Sleep is so important to me, I just cannot function without it and my day can be completely ruined after a bad night. Unfortunately, I suffer from sleep apnea, so that happens frequently. I'm just very thankful that Charlie is so good at night. Especially since there is no husband to share the wake up duties with and a full time job to get to every day.

Does (did) your child have night terrors and if so, did you wake them? Why or why not? What time do you put them down and when do they wake up?


Long Journey Big Dreams said...

My understanding is that if you wake a child from a night terror they can be traumatized from the experience - if you let them sleep through it then they do not recall any of it the next day. They are terrifying for parents however the child doees not have any memory of it once they wake in a natural manner.

Cathy said...

We don't wake Kiya when she does that. I sometimes go in and rub her belly but that is it. They usually pass. I think the theory of not waking them is similar to not waking a sleepwalker as it can be very traumatizing.

We have Kiya in bed usually between 7 and 7:30pm and she is up at about 7am give or take 15 minutes or so. We both work so this schedule works for us. She if totally healthy will sleep straight through once down. We feel very fortunate that we have a good sleeper as well. No night feedings, etc.

She is a morning baby but so is her mama so it works for us :)

Lonnie said...

I'm amazed that little D sleeps so well too. We plop him down in his crib around 8:30 and he wakes up at 6:30 or 7. Occasionally he'll wake up in the night, but he usually just talks to himself for a few minutes and falls back asleep. He talks and talks in the mornings too. It's wonderful to wake up to it over the monitor:)

Shelby said...

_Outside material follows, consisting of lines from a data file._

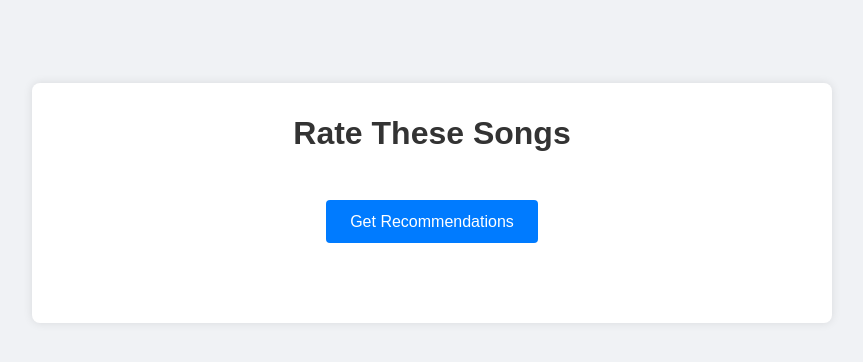
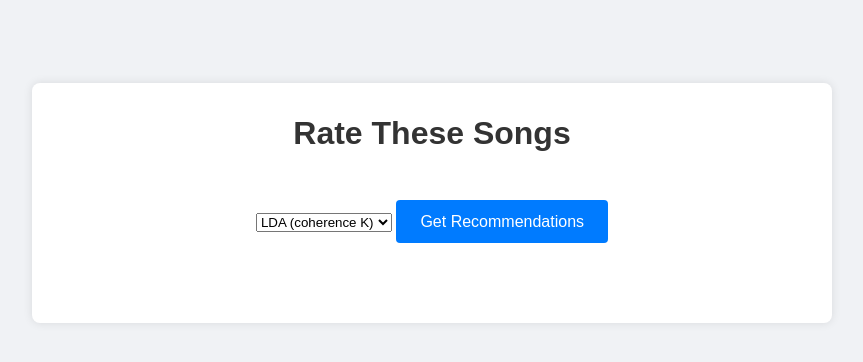
Before and after one commit to yelyzaveta-boiko/multimodal-music-recsys, a Flask app: page / in a window 1280 px wide. Shown: the part 197-559 px from the top of the page, without its empty margins (208-1071 px from the left). Run offline with Flask 3, Linux system fonts and the light colour scheme; data that the repository does not hold is empty; parts of the project's set-up code (start-up, migrations or seed data) failed here and were passed over.

Commit message:
feat(ui): add option to select engine

```diff
--- a/frontend/templates/index.html
+++ b/frontend/templates/index.html
@@ -10,6 +10,11 @@
 <div class="container">
     <h1>Rate These Songs</h1>
     <div id="songs"></div>
+    <select id="engineSelect">
+        <option value="lda_coh"  selected>LDA (coherence K)</option>
+        <option value="lda_fixed">LDA (fixed K)</option>
+        <option value="all">Bert</option>
+      </select>
 
     <button id="recommendButton">Get Recommendations</button>
     <div id="recommendations"></div>
```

After I adopted my son he went through months of nightly night terrors. Absolutely horrifying. I did attempt to wake him a few times, but he was still inconsolable. Not even sure he was truly awake. I did have some luck with waking him up about five minutes before I thought the terror was going to start. Seemed to break the cycle sometimes. Hang in there, it does get better.